Subject: The Epoxy on Wooden Boat Wars
Date: Sun, 18 Jun 2000
I've been reading up on the many forums and websites dedicated to wood constructed vessels and epoxy on wood hulls has its allies and its enemies..I'm about to purchase a 36' 1969 Trojan Sea Voyager(woody)..the hull is in good shape and ready for painting..I'm thinking about using your CPES to seal it before painting but I have a question..wood fibers naturally expand and contract as you take it to and from the water..wouldn't this process tend to separate your resin and make it useless?..I've read your previous responses and you point out that it has some elasticity but does it have enough?
Good question...and you're right about the wide variety of opinions
on using resins on wood hulls. Way back in the '70's when the resins
began to appear on the store shelves, old boat owners thought they might
be the final answer to those old leaking hulls. In most cases they
weren't and the hulls went to the bottom pretty fast.
We're much more sophisticated now and the resins, especially epoxy, are
widely used on wooden boats. The usual caution has to do with enclosing
the wood so that it can't "breathe", or if it can breathe it will expand
and contract under the resin sheathing and cause problems. These are
genuine concerns, but are somewhat dependent on the size and type of
hull. For large planked hulls it makes the use of resins almost
impossible unless the hull is hauled, seams reefed out, wood thoroughly
dried, and then a whole new hull basically constructed using the old
hull as a mold. Can be done, but is time-consuming and expensive. On
some of the smaller ply hulls the judicious use of resins and glass
sheathing has worked -- the ply is easier to dry and has much less expansion/contraction.
On particular areas being repaired on wooden hulls, these concerns are
generally not an issue. Epoxy can be used in local repairs and there is
enough of the wood left to allow the normal expansions and contractions
of the wood without affecting the areas that have the epoxy application.
Now, about CPES. CPES is a premium epoxy that is carried into the wood
by a mix of 14 different solvents, moisture displacers, sap dissolvers
and the like. When mixed it is as thin as diesel fuel. It penetrates
into any gaps in wood, concrete, fiberglass, etc., the carrier solvents
evaporate away, and the resin remains, binding things together and
forming a semi-waterproof barrier. Wood that has been treated with one
coat of CPES will still "breathe", although a bit more slowly than
untreated wood. Two coats of CPES will still allow air and moisture to
pass, although more slowly still. And three coats of CPES begin to seal
things up, although still not totally. So the bottom line here is that
CPES gets between and around the viable wood fibers (or inside the
damaged fibers), hardens things a bit, and prohibits the wood from
absorbing as much moisture as it normally would.
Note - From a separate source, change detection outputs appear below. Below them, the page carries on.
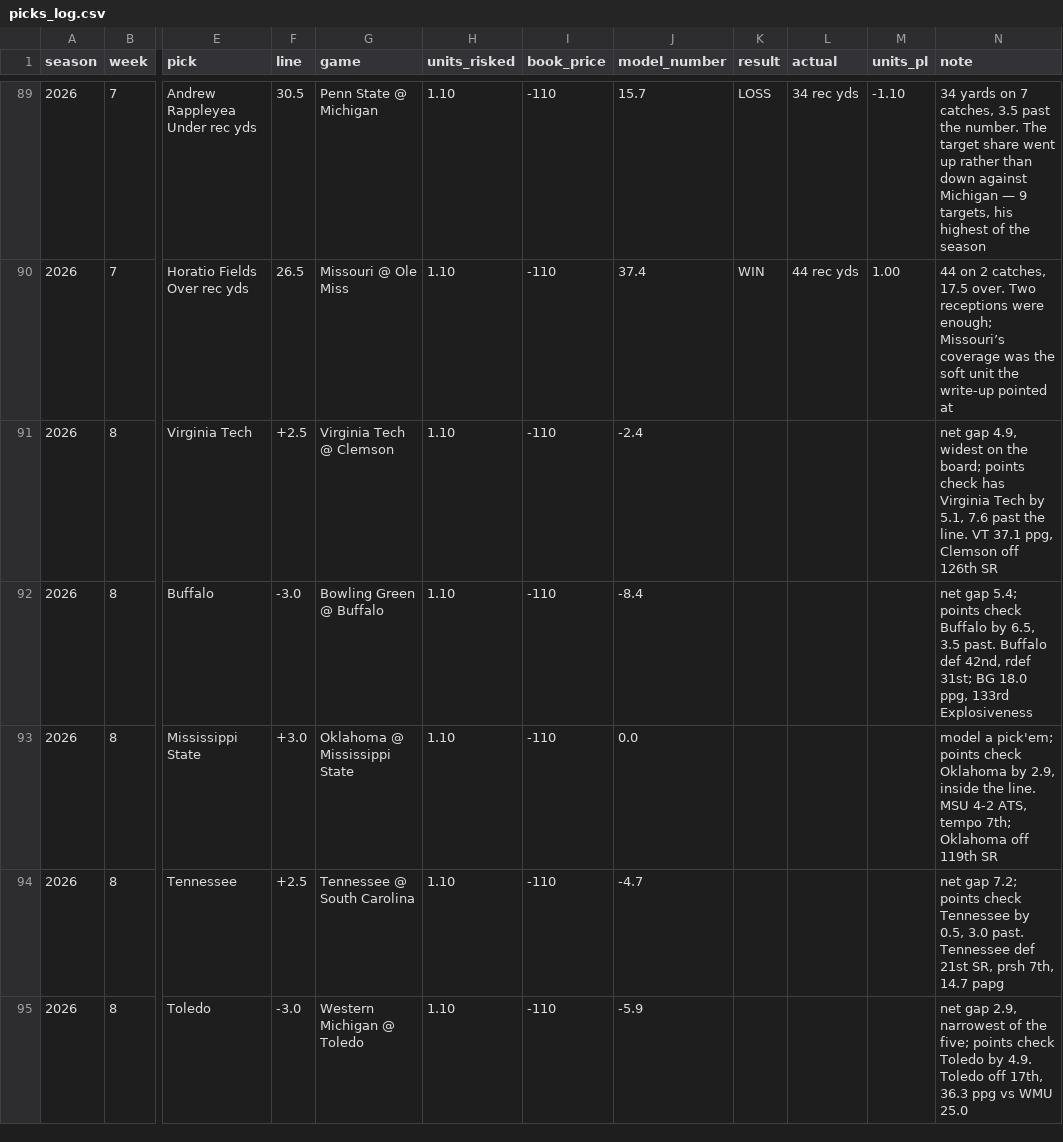
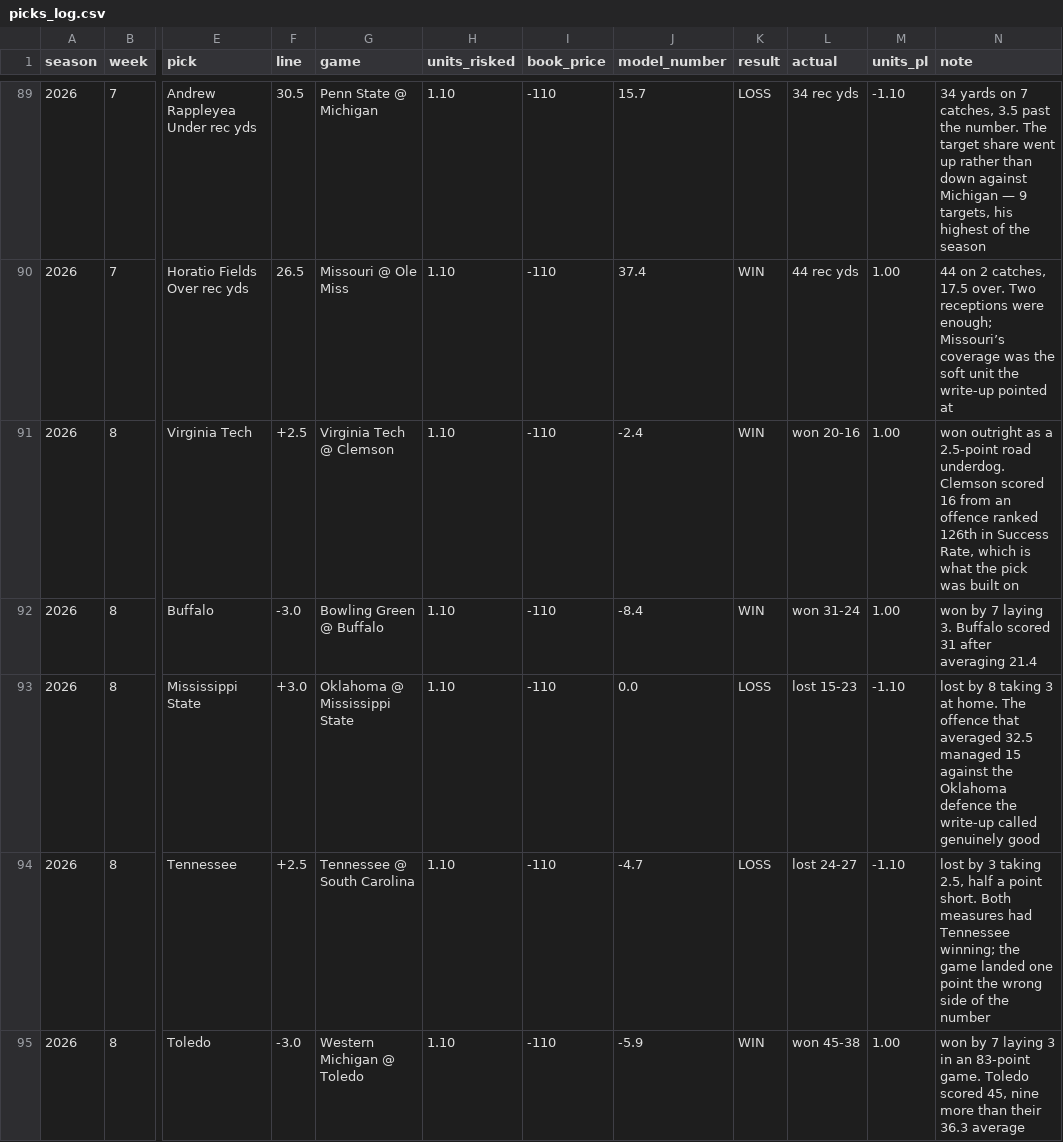
Before and after one commit to wjbashamStats/P3S, a CSV file: picks_log.csv, drawn as a sheet; only a part is shown, gaps mark what is left out; the diff covers the shown part only; the diff names each change by its address in the sheet, - before the commit and + after, or states it on an @@ line.

```diff
--- a/picks_log.csv
+++ b/picks_log.csv
-K91:K92 (result): (empty)
+K91:K92 (result): WIN
-L91 (actual): (empty)
+L91 (actual): won 20-16
-M91:M92 (units_pl): (empty)
+M91:M92 (units_pl): 1.00
-N91 (note): net gap 4.9, widest on the board; points check has Virginia Tech by 5.1, 7.6 past the line. VT 37.1 ppg, Clemson off 126th SR
+N91 (note): won outright as a 2.5-point road underdog. Clemson scored 16 from an offence ranked 126th in Success Rate, which is what the pick was built on
-L92 (actual): (empty)
+L92 (actual): won 31-24
-N92 (note): net gap 5.4; points check Buffalo by 6.5, 3.5 past. Buffalo def 42nd, rdef 31st; BG 18.0 ppg, 133rd Explosiveness
+N92 (note): won by 7 laying 3. Buffalo scored 31 after averaging 21.4
-K93:K94 (result): (empty)
+K93:K94 (result): LOSS
-L93 (actual): (empty)
+L93 (actual): lost 15-23
-M93:M94 (units_pl): (empty)
+M93:M94 (units_pl): -1.10
-N93 (note): model a pick'em; points check Oklahoma by 2.9, inside the line. MSU 4-2 ATS, tempo 7th; Oklahoma off 119th SR
+N93 (note): lost by 8 taking 3 at home. The offence that averaged 32.5 managed 15 against the Oklahoma defence the write-up called genuinely good
-L94 (actual): (empty)
+L94 (actual): lost 24-27
-N94 (note): net gap 7.2; points check Tennessee by 0.5, 3.0 past. Tennessee def 21st SR, prsh 7th, 14.7 papg
+N94 (note): lost by 3 taking 2.5, half a point short. Both measures had Tennessee winning; the game landed one point the wrong side of the number
-K95 (result): (empty)
+K95 (result): WIN
-L95 (actual): (empty)
+L95 (actual): won 45-38
-M95 (units_pl): (empty)
+M95 (units_pl): 1.00
-N95 (note): net gap 2.9, narrowest of the five; points check Toledo by 4.9. Toledo off 17th, 36.3 ppg vs WMU 25.0
+N95 (note): won by 7 laying 3 in an 83-point game. Toledo scored 45, nine more than their 36.3 average
```
Also changed, not shown: 16 edited cells elsewhere in this file, 4 other files.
It also creates an
epoxy surface environment that many fungi and bacteria would prefer not
to eat. When applied to the end-grain of wood, quite a lot of CPES can
be absorbed to very good effect, because it's here where wood
deterioration problems often get started.
So, CPES can be and is applied to good wood to give the thin protective
barrier that discourages the development of rot and bacterial
degradation and forms a very superior base-coat for subsequent coatings.
Because CPES is so thin, it does not "layer-over" the wood with a
waterproof resin, and so the wood can still expand and contract,
although as noted above a bit more slowly than un-treated wood. If
you've got a leaky old hull that you're going to re-launch, then it's
just going to take it a little longer to swell herself back up.
Our testing has shown that when paints/varnishes are applied over
CPES-treated surfaces the life of the paint/varnish is extended
substantially. We also know that when sealants, such as 3-M's 5200, are
applied to a CPES-treated hull before the CPES has completely cured
(between 20 and 60 minutes at 70F -- shorter if its hotter, longer if
its cooler) the bonding is stronger than it is to un-treated wood. In
the case of 5200 this bond is almost unbreakable. The same addition of
bonding strength applies to 4200, 101 and the polysulfides.
In your particular case, I would say that CPES applied above the
waterline would serve as a very good wood protector and primer for
subsequent paints. Below the waterline it might or might not be
beneficial, depending on whether the boat stays in the water or is
hauled. If it's hauled seasonally then The CPES would be very helpful.
Expansion and contraction of the hull will not be a problem. The coating
is elastic enough and thin enough that you'll have no worries. Many do
this, and many are happy.
This probably more than answers your question, but if you have
additional questions then come on back.